### Records supplied
◇ ◇ ◇ ◇ ◇ ◇ ◇

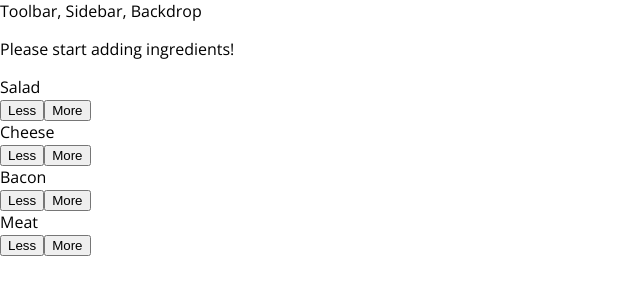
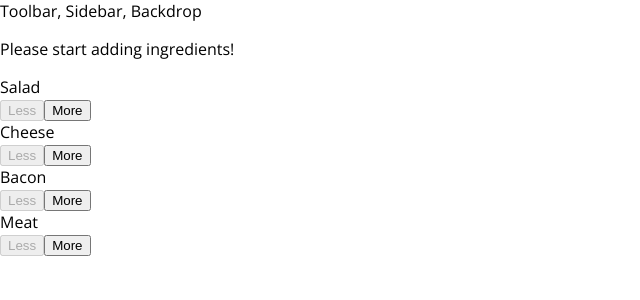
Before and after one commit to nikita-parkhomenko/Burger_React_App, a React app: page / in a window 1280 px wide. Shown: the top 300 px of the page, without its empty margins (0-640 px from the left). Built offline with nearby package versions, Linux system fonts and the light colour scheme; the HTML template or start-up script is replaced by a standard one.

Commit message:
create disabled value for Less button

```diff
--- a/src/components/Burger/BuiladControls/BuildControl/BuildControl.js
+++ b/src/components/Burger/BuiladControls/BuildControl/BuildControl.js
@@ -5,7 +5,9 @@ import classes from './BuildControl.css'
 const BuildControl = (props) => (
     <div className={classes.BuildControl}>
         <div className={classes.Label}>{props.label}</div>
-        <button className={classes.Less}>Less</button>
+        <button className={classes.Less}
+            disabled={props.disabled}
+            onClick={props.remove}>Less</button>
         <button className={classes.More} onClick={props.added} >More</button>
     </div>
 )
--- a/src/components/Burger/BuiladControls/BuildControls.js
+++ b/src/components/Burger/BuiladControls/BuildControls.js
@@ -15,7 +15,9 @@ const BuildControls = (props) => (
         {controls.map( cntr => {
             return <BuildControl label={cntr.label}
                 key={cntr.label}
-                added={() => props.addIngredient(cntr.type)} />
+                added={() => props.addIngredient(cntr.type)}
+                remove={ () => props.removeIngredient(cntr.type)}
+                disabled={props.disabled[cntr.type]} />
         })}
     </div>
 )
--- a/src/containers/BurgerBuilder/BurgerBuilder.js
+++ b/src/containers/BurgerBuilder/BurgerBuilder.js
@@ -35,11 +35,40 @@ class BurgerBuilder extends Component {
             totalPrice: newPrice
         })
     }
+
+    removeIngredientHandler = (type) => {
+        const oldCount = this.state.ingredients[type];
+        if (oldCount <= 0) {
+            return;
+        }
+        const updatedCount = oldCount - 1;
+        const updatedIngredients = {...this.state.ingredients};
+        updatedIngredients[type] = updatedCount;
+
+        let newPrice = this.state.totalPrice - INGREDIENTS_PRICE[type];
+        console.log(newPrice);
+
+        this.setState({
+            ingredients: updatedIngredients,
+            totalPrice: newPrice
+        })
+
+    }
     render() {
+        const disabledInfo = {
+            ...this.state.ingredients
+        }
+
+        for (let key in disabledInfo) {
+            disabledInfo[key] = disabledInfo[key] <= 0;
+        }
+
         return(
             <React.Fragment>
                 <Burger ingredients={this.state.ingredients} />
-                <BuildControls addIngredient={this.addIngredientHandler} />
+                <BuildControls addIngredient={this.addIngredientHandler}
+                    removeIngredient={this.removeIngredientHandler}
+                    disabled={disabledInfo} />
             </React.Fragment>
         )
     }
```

◇ ◇ ◇ ◇ ◇ ◇ ◇

### Your task
Among the lines above, which ones hold the string "onClick"? Show them.

### Answer area
+            onClick={props.remove}>Less</button>
         <button className={classes.More} onClick={props.added} >More</button>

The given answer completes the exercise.